→ Assignment
Print the data once more, exactly as given. Drop the pictures.

→ Provided data
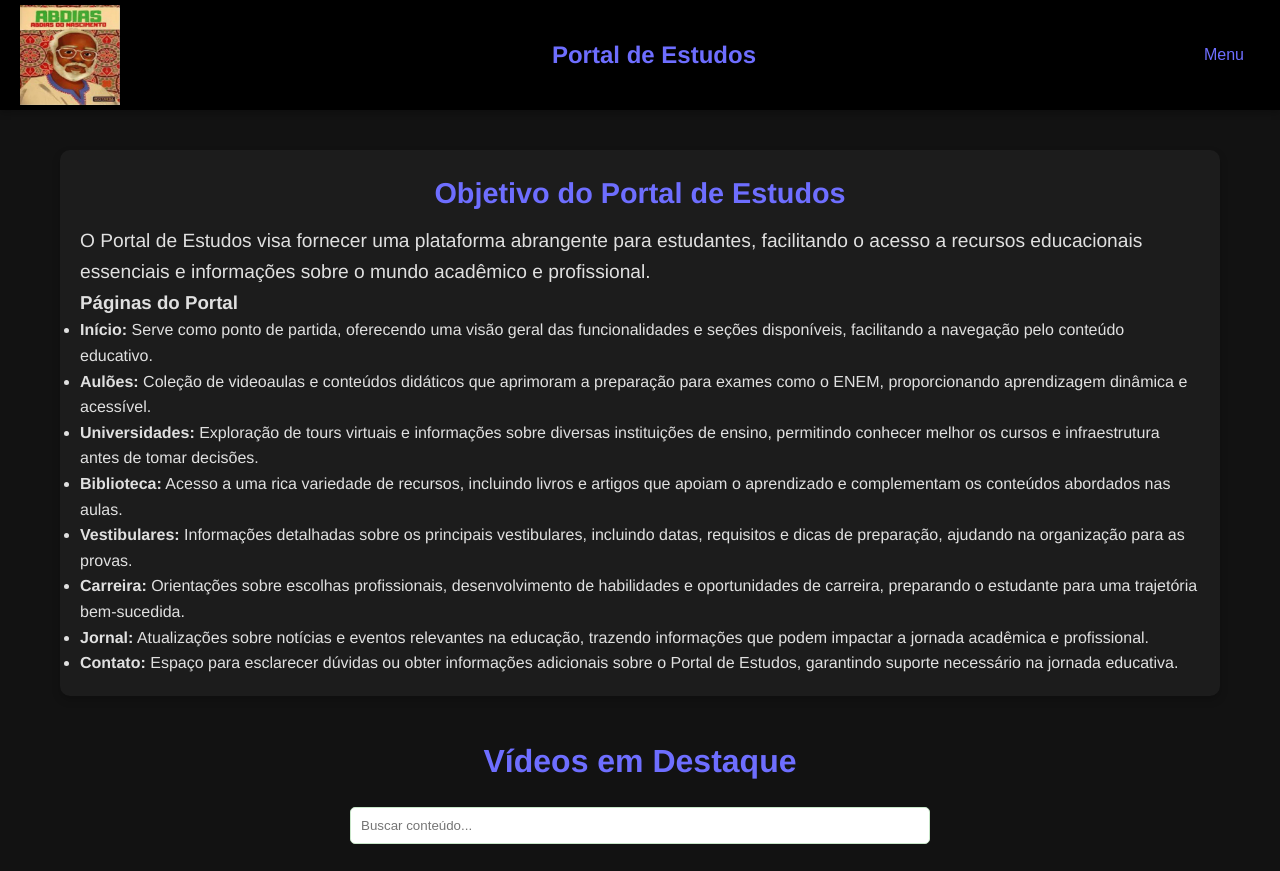
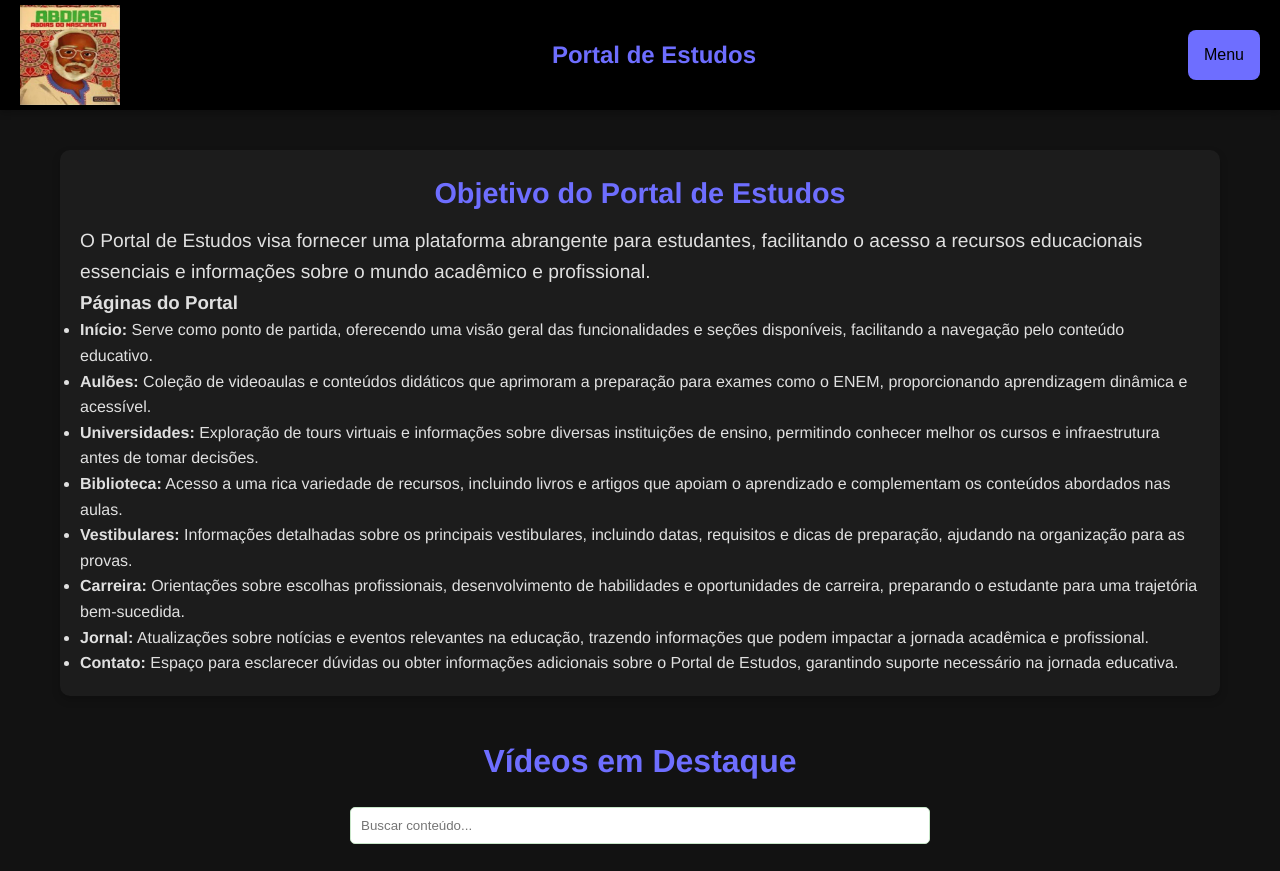
Before and after one commit to Vall-07/tcc, a plain HTML site: page index.html in a window 1280 px wide. Shown: the top 871 px of the page. Drawn offline with Linux system fonts and the light colour scheme.

Commit message:
Add files via upload

```diff
--- a/css/style.css
+++ b/css/style.css
@@ -533,8 +533,8 @@ header {
 }
 
 .dropbtn {
-    background-color: #000000;
-    color: #6e6eff;
+    background-color: #6e6eff;
+    color: #000000;
     padding: 16px;
     font-size: 16px;
     border: none;
```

→ Response to the exercise
Before and after one commit to Vall-07/tcc, a plain HTML site: page index.html in a window 1280 px wide. Shown: the top 871 px of the page. Drawn offline with Linux system fonts and the light colour scheme.

Commit message:
Add files via upload

```diff
--- a/css/style.css
+++ b/css/style.css
@@ -533,8 +533,8 @@ header {
 }
 
 .dropbtn {
-    background-color: #000000;
-    color: #6e6eff;
+    background-color: #6e6eff;
+    color: #000000;
     padding: 16px;
     font-size: 16px;
     border: none;
```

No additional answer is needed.